- DIRECTIONS
Look over the lines below. Report each one that includes the string "setSuccessMessage".

- DATASET RECORDS
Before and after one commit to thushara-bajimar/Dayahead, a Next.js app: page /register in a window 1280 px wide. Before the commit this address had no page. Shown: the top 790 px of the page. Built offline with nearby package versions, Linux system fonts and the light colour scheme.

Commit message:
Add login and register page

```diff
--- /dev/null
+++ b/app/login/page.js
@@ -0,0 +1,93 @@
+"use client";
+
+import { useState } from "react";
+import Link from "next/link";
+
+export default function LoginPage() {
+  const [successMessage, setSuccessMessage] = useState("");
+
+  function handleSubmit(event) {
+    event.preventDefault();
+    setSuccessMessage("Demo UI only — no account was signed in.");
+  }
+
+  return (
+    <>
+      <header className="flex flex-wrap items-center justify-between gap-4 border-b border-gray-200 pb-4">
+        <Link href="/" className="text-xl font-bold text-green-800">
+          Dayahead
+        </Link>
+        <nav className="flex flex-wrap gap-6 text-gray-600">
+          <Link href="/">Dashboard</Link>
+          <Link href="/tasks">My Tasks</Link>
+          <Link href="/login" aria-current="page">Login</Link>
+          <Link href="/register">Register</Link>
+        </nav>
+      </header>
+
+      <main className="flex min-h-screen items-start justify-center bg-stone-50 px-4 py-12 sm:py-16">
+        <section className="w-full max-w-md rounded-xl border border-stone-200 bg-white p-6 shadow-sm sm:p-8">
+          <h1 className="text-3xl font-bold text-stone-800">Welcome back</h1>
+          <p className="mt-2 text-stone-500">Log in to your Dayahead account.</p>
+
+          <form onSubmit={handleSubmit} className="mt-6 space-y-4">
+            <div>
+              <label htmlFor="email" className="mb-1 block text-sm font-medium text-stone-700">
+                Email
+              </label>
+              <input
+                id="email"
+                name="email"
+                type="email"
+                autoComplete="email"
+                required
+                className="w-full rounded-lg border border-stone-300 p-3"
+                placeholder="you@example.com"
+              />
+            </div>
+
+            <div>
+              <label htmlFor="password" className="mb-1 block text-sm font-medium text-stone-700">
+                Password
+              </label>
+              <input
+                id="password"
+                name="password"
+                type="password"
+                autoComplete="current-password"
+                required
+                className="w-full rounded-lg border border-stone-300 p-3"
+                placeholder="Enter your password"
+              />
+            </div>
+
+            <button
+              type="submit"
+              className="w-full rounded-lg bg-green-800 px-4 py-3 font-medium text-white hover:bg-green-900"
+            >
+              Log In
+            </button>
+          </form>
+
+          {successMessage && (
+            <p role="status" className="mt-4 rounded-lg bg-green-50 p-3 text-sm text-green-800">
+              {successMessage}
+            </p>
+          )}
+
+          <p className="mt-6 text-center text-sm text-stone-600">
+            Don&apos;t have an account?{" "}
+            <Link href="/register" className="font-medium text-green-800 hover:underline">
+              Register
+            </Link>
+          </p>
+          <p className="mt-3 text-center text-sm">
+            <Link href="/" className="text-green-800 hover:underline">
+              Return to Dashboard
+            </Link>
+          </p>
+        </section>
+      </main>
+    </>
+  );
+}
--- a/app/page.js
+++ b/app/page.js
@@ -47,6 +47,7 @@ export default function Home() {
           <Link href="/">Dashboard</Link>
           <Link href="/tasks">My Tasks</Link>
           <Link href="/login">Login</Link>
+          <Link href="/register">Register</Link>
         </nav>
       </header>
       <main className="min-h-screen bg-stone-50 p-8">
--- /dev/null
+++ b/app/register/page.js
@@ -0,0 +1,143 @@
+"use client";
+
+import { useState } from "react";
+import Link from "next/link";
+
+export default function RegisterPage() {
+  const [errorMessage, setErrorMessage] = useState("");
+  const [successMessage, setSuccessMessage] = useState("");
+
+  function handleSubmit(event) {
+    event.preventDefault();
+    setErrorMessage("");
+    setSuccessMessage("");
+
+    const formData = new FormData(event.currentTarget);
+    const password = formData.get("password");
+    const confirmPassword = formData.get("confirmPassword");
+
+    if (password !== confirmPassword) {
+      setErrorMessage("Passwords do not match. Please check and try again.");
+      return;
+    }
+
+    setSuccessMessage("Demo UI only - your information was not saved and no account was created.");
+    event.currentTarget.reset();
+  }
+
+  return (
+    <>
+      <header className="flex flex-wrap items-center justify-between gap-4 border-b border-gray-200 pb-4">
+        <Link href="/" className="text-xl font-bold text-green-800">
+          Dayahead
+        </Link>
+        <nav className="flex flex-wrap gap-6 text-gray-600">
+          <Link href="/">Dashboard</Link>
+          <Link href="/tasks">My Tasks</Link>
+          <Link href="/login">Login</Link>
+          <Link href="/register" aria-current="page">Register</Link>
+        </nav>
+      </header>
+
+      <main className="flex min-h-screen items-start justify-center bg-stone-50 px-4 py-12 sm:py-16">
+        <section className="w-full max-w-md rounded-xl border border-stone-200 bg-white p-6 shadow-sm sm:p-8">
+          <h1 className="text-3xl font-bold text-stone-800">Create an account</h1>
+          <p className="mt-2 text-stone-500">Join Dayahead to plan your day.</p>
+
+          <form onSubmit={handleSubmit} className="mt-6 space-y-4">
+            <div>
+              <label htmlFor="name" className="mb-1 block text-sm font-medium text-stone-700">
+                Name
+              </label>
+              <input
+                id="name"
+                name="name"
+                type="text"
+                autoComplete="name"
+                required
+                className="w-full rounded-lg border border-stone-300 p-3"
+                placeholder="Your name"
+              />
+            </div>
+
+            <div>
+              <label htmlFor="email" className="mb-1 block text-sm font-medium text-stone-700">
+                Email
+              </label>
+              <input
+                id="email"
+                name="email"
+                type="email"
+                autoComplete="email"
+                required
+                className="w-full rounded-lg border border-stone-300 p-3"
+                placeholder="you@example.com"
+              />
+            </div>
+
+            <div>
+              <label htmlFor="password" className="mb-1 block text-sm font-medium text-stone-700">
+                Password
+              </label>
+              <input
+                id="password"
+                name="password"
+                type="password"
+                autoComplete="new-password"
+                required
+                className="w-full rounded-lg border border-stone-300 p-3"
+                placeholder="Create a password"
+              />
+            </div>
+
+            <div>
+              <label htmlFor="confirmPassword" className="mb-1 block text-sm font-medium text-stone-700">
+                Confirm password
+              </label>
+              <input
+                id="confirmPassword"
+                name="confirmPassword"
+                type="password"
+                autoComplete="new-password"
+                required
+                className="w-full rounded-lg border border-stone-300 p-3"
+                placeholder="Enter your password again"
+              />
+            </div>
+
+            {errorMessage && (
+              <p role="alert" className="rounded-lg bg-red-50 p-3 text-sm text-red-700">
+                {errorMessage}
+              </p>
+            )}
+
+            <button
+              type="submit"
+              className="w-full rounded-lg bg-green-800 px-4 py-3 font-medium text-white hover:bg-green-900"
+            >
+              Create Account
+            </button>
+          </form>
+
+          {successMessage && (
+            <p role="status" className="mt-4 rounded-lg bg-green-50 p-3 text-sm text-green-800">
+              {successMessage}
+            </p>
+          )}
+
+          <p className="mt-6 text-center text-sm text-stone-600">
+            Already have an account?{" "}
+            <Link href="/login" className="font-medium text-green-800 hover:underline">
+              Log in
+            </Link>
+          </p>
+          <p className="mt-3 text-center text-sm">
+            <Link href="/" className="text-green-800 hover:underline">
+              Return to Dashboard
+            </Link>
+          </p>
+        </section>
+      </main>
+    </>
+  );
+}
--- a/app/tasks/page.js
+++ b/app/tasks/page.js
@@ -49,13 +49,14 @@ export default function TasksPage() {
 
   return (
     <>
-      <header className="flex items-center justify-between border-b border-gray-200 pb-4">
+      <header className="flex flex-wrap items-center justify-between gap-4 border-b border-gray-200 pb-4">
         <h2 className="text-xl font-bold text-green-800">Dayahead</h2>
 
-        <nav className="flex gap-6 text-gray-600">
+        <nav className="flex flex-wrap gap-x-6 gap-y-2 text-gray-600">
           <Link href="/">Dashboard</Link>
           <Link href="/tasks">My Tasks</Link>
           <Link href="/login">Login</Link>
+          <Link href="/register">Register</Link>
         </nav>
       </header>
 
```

- EXPECTED ANSWER
+  const [successMessage, setSuccessMessage] = useState("");
+    setSuccessMessage("Demo UI only — no account was signed in.");
+  const [successMessage, setSuccessMessage] = useState("");
+    setSuccessMessage("");
+    setSuccessMessage("Demo UI only - your information was not saved and no account was created.");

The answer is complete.